A 2009 study by Salve et al. reported that healthy participants reporting high levels of stress had significantly reduced perceived stress scores and cortisol levels with daily doses of 250mg and 600mg of ashwagandha compared to a placebo. They also experienced significant improvements in the quality of their sleep.

Rhodiola Rosea

Another popular adaptogenic herb associated with reduced fatigue and exhaustion in prolonged stress episodes. The specific mechanisms that drive rhodiola are different to that of ashwagandha, though the overall impression is similar – creating more robust resistance to stress by reducing its chronic side effects.

Darbinyan carried out a double blind randomised control trial in 2000, asking doctors to take 170mg of rhodiola daily. It goes without saying that doctors are maybe the most likely candidates to regularly experience stress-induced fatigue, so to see significant antifatigue effects in this sample carries more weight than it would in a sample of average people. As an added benefit, rhodiola was also found to improve work-related task performance by as much as 20%.


An amino acid not typically gained in the diet, but easily found in green tea alongside caffeine. L-theanine is known to promote relaxation without fatigue or drowsiness, allowing it to act as a potential anti-anxiolytic and sleep aid.

Studies investigating the effect of L-theanine are few and far between, however, Lu et al. (2004) found that 200mg of L-theanine prior to relaxed and anxiety-inducing situations in turn produced a significant relaxing effect compared to a placebo and comparable drugs. It did not, however, impact anticipatory anxiety.

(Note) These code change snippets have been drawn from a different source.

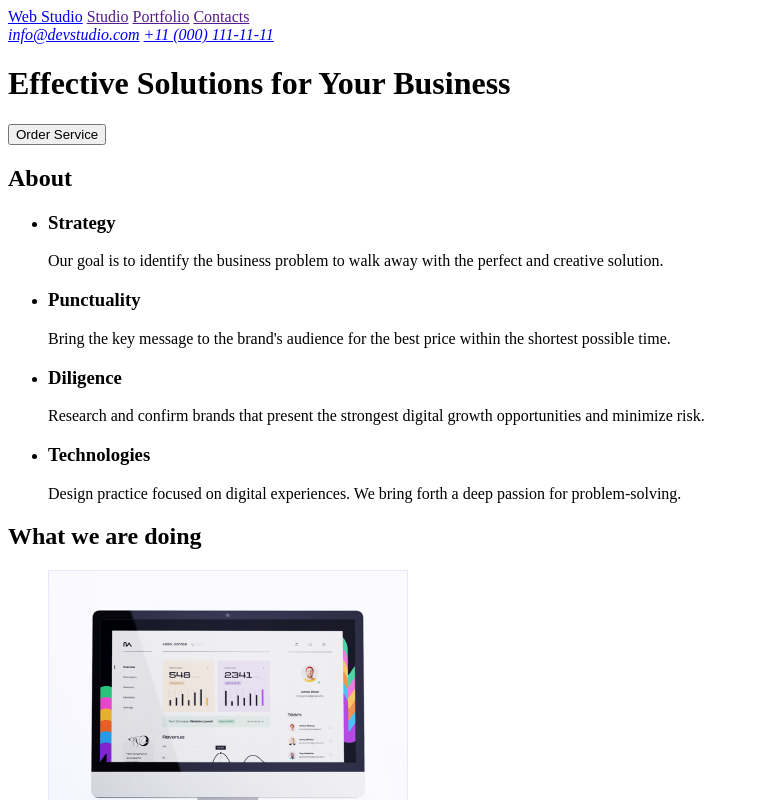
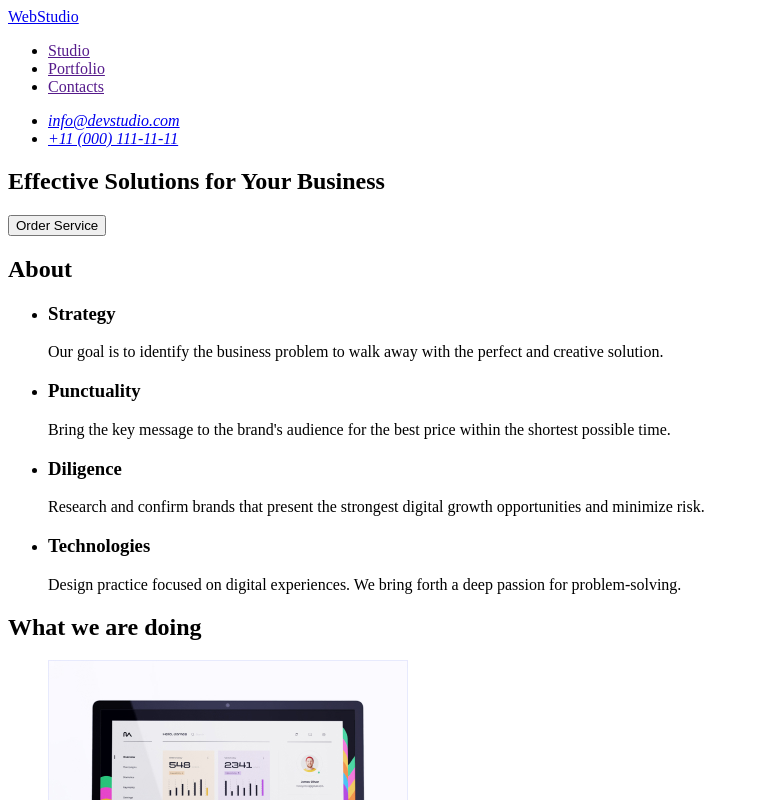
Before and after one commit to Gleb-Lutsko/goit-markup-hw-01, a plain HTML site: page index.html in a window 1280 px wide. Shown: the top 800 px of the page, without its empty margins (0-759 px from the left). Drawn offline with Linux system fonts and the light colour scheme.

Commit message:
update finished project

```diff
--- a/index.html
+++ b/index.html
@@ -13,23 +13,31 @@
     <header>
       <!-- Nav -->
       <nav>
-        <a href="./index.html">Web Studio</a>
-        <a href="">Studio</a>
-        <a href="">Portfolio</a>
-        <a href="">Contacts</a>
+        <a href="./index.html">WebStudio</a>
+        <ul>
+          <li><a href="">Studio</a></li>
+          <li><a href="">Portfolio</a></li>
+          <li><a href="">Contacts</a></li>
+        </ul>
       </nav>
 
       <!-- Address -->
       <address>
-        <a href="mailto:info@devstudio.com">info@devstudio.com</a>
-        <a href="tel:+110001111111">+11 (000) 111-11-11</a>
+        <ul>
+          <li><a href="mailto:info@devstudio.com">info@devstudio.com</a></li>
+          <li><a href="tel:+110001111111">+11 (000) 111-11-11</a></li>
+        </ul>
       </address>
     </header>
 
     <!-- Main -->
     <main>
-      <h1>Effective Solutions for Your Business</h1>
-      <button type="button">Order Service</button>
+      <!-- Hero section -->
+      <section>
+        <h1>Effective Solutions for Your Business</h1>
+        <button type="button">Order Service</button>
+      </section>
+
       <!-- About section -->
       <section>
         <h2>About</h2>
@@ -64,6 +72,7 @@
           </li>
         </ul>
       </section>
+
       <!-- What are we doing section -->
       <section>
         <h2>What we are doing</h2>
@@ -94,6 +103,7 @@
           </li>
         </ul>
       </section>
+
       <!-- Our team section -->
       <section>
         <h2>Our team</h2>
@@ -144,7 +154,7 @@
 
     <!-- Footer -->
     <footer>
-      <a href="./index.html">Web Studio</a>
+      <a href="./index.html">WebStudio</a>
       <p>
         Increase the flow of customers and sales for your business with digital
         marketing & growth solutions.
```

No matter which supplement you choose to try for yourself, no one will be a silver bullet in managing stress. What they can do is work as a single effective tool in an arsenal of techniques and strategies you put in place to manage the day-to-day stressors of life. So take some time to experiment, see how supplements like these work for you, and let us know how you get on.